Comparing subjective and chronological age diversity | Older workers’ post-retirement plans depend on type of motivation
Comparing subjective and chronological age diversity
Florian Kunze Stephan A. Boehm Heike Bruch (2021). It matters how old we feel in organizations: Testing a multilevel model of organizational subjective‐age diversity on employee outcomes. Journal of Organizational Behaviour 42(4): 448-463 – Open Access
This study contributes to the emerging literature on age diversity effects at the organizational level of analysis by comparing the role of chronological‐age diversity versus subjective‐age diversity. We hypothesize a multilevel model in which organizational‐level subjective‐age diversity is negatively related to bonding social capital within organizations, which, in turn, contributes to heightened employee engagement and lowered turnover intentions. The assumed relationships are tested in a multilevel sample of 96 German small‐ and medium‐sized companies with 16,274 employees participating. We gathered data from four different sources to circumvent common source problems and received support for most of the proposed relationships. Given the potentially detrimental effects of high subjective‐age diversity in the workplace, the paper concludes with practical recommendations on how to manage subjective‐age diversity in companies proactively.
Older workers’ post-retirement plans depend on type of motivation
Hanna van Solinge, Marleen Damman, Douglas A Hershey (2021) Adaptation or Exploration?

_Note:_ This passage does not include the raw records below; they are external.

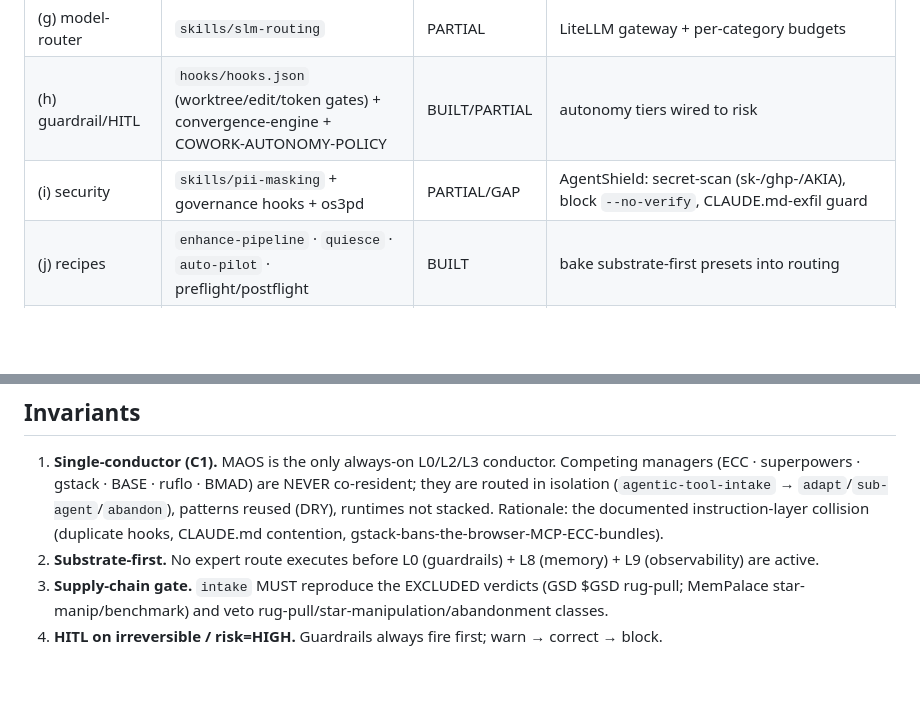
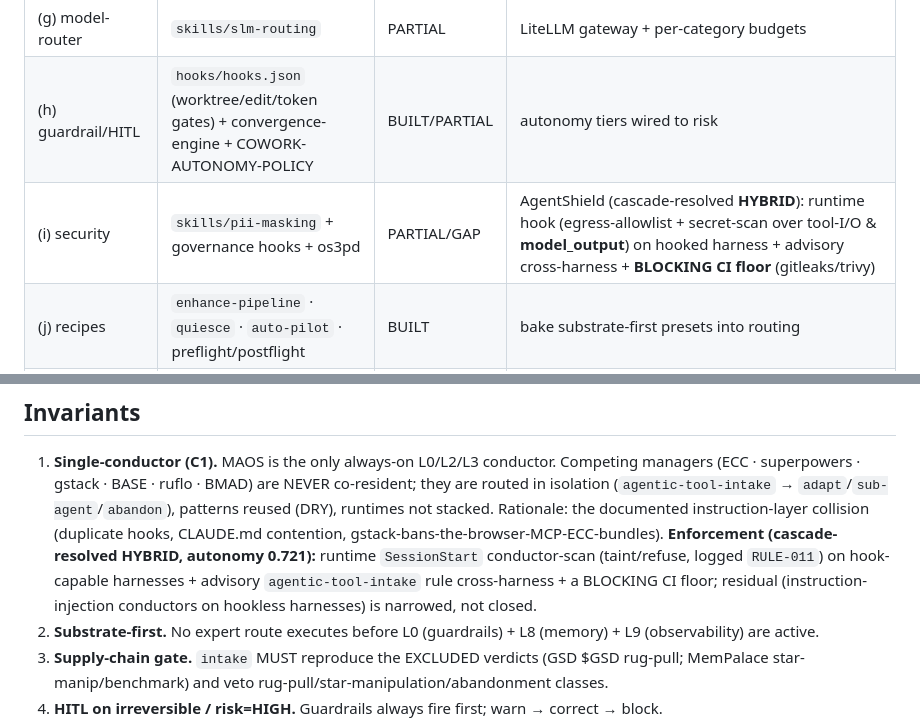
Before and after one commit to ekson73/multi-agent-os, a Markdown page: protocols/moe-hub-architecture.md, 2 parts joined by grey strips. Rendered like a GitHub page; blank space fills up the shorter version.

Commit message:
docs(adr): ADR-006 — absorb agentic-moe-2026 as the MAOS Hub (MoE gating-network) [Proposed]
Native realization of the ATH research as a MAOS subsystem (evolution of maos-mcp-hub): adds ADR-006, protocols/moe-hub-architecture.md, openspec/specs/maos-hub/spec.md, a CHANGELOG [Unreleased] entry, an os3pd 'Out of scope' clarification (security guardrail != deferred perf gateway), and the research/agentic-moe-2026 chapter (Phases 0-3 + final-report + OODA-RECON + handoff + prompts).

Reviewed by maos:governance-auditor (cleared-for-PR) + maos:persona-pipeline (go-with-fixes); C1/C6 enforcement cascade-resolved as HYBRID (runtime-hook + advisory + blocking CI floor), autonomy 0.721. Status: Proposed — HITL ratification via PR; merge is the human gate (ADR-004). No commit to main. Binaries (PDF/HTML/PPTX) left untracked (large + regenerated by WT11).

Co-authored-by: Claude (Cowork) <noreply@anthropic.com>

```diff
--- a/protocols/moe-hub-architecture.md
+++ b/protocols/moe-hub-architecture.md
@@ -36,7 +36,7 @@ AMPLIFIER             : L3 Orchestration (MAOS orchestrator; reuse ruflo/BMAD pa
 | (f) observability | `sentinel/` (traces+10 rules+health) + `statusmap/` | PARTIAL | OTel exporter in `trace_writer`; Langfuse sink optional |
 | (g) model-router | `skills/slm-routing` | PARTIAL | LiteLLM gateway + per-category budgets |
 | (h) guardrail/HITL | `hooks/hooks.json` (worktree/edit/token gates) + convergence-engine + COWORK-AUTONOMY-POLICY | BUILT/PARTIAL | autonomy tiers wired to risk |
-| (i) security | `skills/pii-masking` + governance hooks + os3pd | PARTIAL/GAP | AgentShield: secret-scan (sk-/ghp-/AKIA), block `--no-verify`, CLAUDE.md-exfil guard |
+| (i) security | `skills/pii-masking` + governance hooks + os3pd | PARTIAL/GAP | AgentShield (cascade-resolved **HYBRID**): runtime hook (egress-allowlist + secret-scan over tool-I/O & **model_output**) on hooked harness + advisory cross-harness + **BLOCKING CI floor** (gitleaks/trivy) |
 | (j) recipes | `enhance-pipeline` · `quiesce` · `auto-pilot` · preflight/postflight | BUILT | bake substrate-first presets into routing |
 | (k) evaluation | `agentic-tool-evaluator` + `rule-quality-tests` + `tests/` | BUILT/GAP | add hub-ROUTING eval (6 task families × risk) |
 | (l) MCP ref impl | `maos-mcp-hub` (hub.py + gateways) | BUILT | the living reference |
@@ -48,7 +48,7 @@ AMPLIFIER             : L3 Orchestration (MAOS orchestrator; reuse ruflo/BMAD pa
    (ECC · superpowers · gstack · BASE · ruflo · BMAD) are NEVER co-resident; they are routed in
    isolation (`agentic-tool-intake` → `adapt`/`sub-agent`/`abandon`), patterns reused (DRY), runtimes
    not stacked. Rationale: the documented instruction-layer collision (duplicate hooks, CLAUDE.md
-   contention, gstack-bans-the-browser-MCP-ECC-bundles).
+   contention, gstack-bans-the-browser-MCP-ECC-bundles). **Enforcement (cascade-resolved HYBRID, autonomy 0.721):** runtime `SessionStart` conductor-scan (taint/refuse, logged `RULE-011`) on hook-capable harnesses + advisory `agentic-tool-intake` rule cross-harness + a BLOCKING CI floor; residual (instruction-injection conductors on hookless harnesses) is narrowed, not closed.
 2. **Substrate-first.** No expert route executes before L0 (guardrails) + L8 (memory) + L9
    (observability) are active.
 3. **Supply-chain gate.** `intake` MUST reproduce the EXCLUDED verdicts (GSD $GSD rug-pull;
```
Also changed, not shown: protocols/os3pd-manifesto.md (+2 -0 lines).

Understanding Older Workers’ Plans for Post-Retirement Paid and Volunteer Work. Work, Aging and Retirement. 7(2): 129–142.
Numerous investigations have sought to understand the types of individuals who engage in post-retirement work. However, little is known about why older adults are motivated to engage. The aim of the present article is to examine the extent to which two possible mechanisms—adaptation (adjusting to the loss of work role) and exploration (retirement as opportunity to engage in activities in line with personal values)—play a role in explaining planning for paid work or volunteering after retirement. Analyses are based on large-scale survey data collected in 2015 among older workers in the Netherlands (N = 6,278). Results show that the large majority of older Dutch workers have plans for post-retirement paid and/or volunteer work. Moreover, both mechanisms appear to contribute to the understanding of post-retirement work plans, yet in different ways. Specifically, older workers who expect to miss latent work functions are more likely to have plans for post-retirement work, with their general values guiding the type of work they gravitate toward. Having plans for post-retirement paid work was more prevalent among older workers who attached more importance to personal growth, whereas having plans for volunteer work was more prevalent among older workers who had a stronger social orientation. Moreover, results suggest that men, more often than women, translate the anticipated loss of latent work functions into plans for post-retirement paid work. These insights regarding the motivational antecedents of post-retirement work plans are highly relevant in light of policy discussions of active and healthy aging.